== Segment start ==
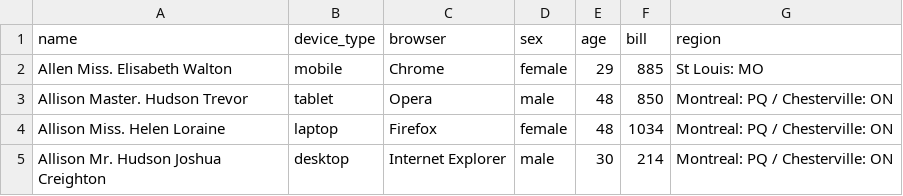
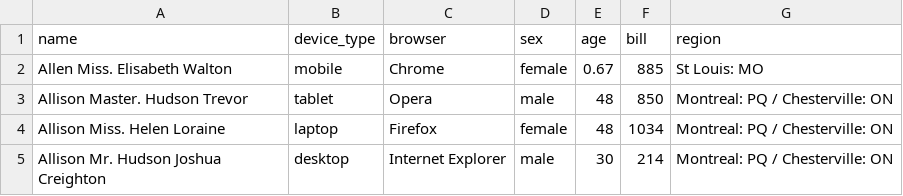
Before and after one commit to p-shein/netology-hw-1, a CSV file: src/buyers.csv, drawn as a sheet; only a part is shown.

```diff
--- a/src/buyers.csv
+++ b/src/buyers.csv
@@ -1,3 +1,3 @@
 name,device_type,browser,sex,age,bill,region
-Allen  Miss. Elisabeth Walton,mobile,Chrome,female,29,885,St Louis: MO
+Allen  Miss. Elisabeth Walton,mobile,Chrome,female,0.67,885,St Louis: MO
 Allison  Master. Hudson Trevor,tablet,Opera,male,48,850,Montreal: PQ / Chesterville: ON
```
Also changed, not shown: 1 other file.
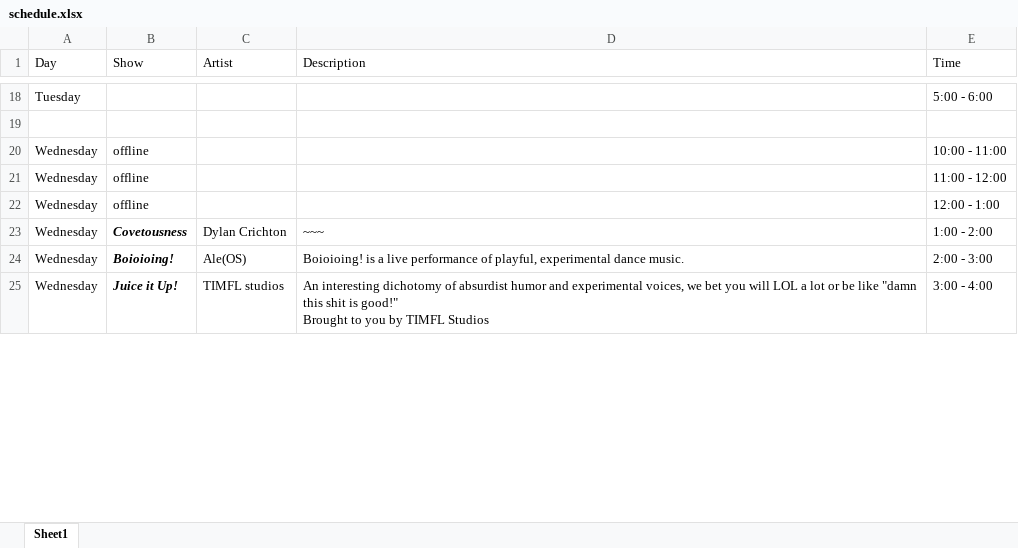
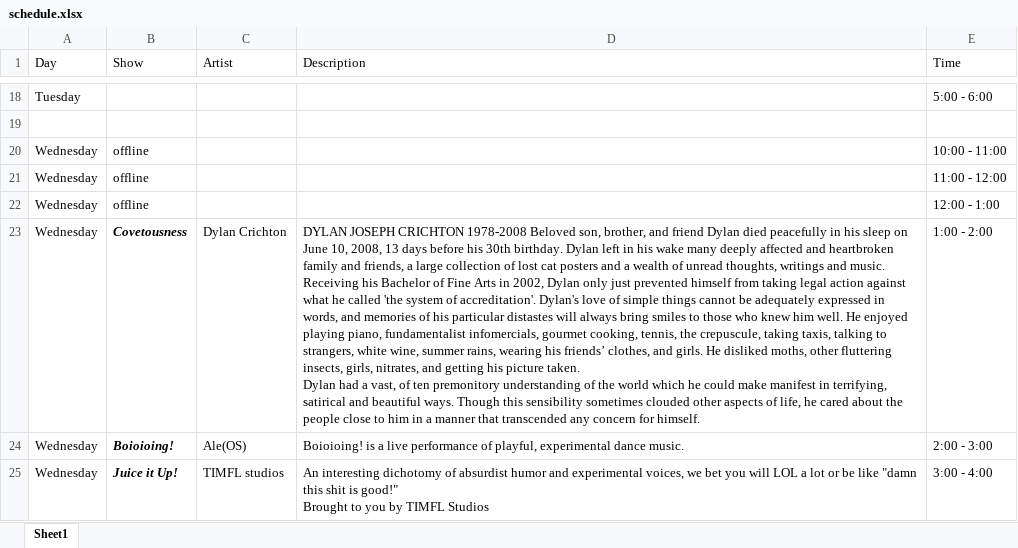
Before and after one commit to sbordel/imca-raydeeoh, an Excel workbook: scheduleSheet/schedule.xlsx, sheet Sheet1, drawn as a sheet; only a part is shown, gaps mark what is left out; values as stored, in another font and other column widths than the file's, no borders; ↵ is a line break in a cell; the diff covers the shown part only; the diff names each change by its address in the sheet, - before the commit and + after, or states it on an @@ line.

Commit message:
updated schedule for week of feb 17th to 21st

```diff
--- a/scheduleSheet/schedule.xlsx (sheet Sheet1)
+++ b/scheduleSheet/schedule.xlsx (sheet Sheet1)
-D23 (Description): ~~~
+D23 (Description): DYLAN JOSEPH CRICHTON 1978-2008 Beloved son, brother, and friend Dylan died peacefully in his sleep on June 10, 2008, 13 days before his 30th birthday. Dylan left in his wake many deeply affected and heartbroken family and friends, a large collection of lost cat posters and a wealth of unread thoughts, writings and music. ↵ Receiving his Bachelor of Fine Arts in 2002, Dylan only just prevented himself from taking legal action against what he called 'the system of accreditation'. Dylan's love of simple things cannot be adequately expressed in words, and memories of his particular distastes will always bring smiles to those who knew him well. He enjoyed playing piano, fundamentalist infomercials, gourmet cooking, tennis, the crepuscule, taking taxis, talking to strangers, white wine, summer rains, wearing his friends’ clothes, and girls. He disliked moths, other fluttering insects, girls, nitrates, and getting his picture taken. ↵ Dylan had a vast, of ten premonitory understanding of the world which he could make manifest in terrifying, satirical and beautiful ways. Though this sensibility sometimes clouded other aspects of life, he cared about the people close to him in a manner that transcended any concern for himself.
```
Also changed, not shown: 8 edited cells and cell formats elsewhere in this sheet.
== Segment end ==
[What you need to do]
Repeat the records above word for word, apart from the pictures.

[Solution below]
Before and after one commit to p-shein/netology-hw-1, a CSV file: src/buyers.csv, drawn as a sheet; only a part is shown.

```diff
--- a/src/buyers.csv
+++ b/src/buyers.csv
@@ -1,3 +1,3 @@
 name,device_type,browser,sex,age,bill,region
-Allen  Miss. Elisabeth Walton,mobile,Chrome,female,29,885,St Louis: MO
+Allen  Miss. Elisabeth Walton,mobile,Chrome,female,0.67,885,St Louis: MO
 Allison  Master. Hudson Trevor,tablet,Opera,male,48,850,Montreal: PQ / Chesterville: ON
```
Also changed, not shown: 1 other file.
Before and after one commit to sbordel/imca-raydeeoh, an Excel workbook: scheduleSheet/schedule.xlsx, sheet Sheet1, drawn as a sheet; only a part is shown, gaps mark what is left out; values as stored, in another font and other column widths than the file's, no borders; ↵ is a line break in a cell; the diff covers the shown part only; the diff names each change by its address in the sheet, - before the commit and + after, or states it on an @@ line.

Commit message:
updated schedule for week of feb 17th to 21st

```diff
--- a/scheduleSheet/schedule.xlsx (sheet Sheet1)
+++ b/scheduleSheet/schedule.xlsx (sheet Sheet1)
-D23 (Description): ~~~
+D23 (Description): DYLAN JOSEPH CRICHTON 1978-2008 Beloved son, brother, and friend Dylan died peacefully in his sleep on June 10, 2008, 13 days before his 30th birthday. Dylan left in his wake many deeply affected and heartbroken family and friends, a large collection of lost cat posters and a wealth of unread thoughts, writings and music. ↵ Receiving his Bachelor of Fine Arts in 2002, Dylan only just prevented himself from taking legal action against what he called 'the system of accreditation'. Dylan's love of simple things cannot be adequately expressed in words, and memories of his particular distastes will always bring smiles to those who knew him well. He enjoyed playing piano, fundamentalist infomercials, gourmet cooking, tennis, the crepuscule, taking taxis, talking to strangers, white wine, summer rains, wearing his friends’ clothes, and girls. He disliked moths, other fluttering insects, girls, nitrates, and getting his picture taken. ↵ Dylan had a vast, of ten premonitory understanding of the world which he could make manifest in terrifying, satirical and beautiful ways. Though this sensibility sometimes clouded other aspects of life, he cared about the people close to him in a manner that transcended any concern for himself.
```
Also changed, not shown: 8 edited cells and cell formats elsewhere in this sheet.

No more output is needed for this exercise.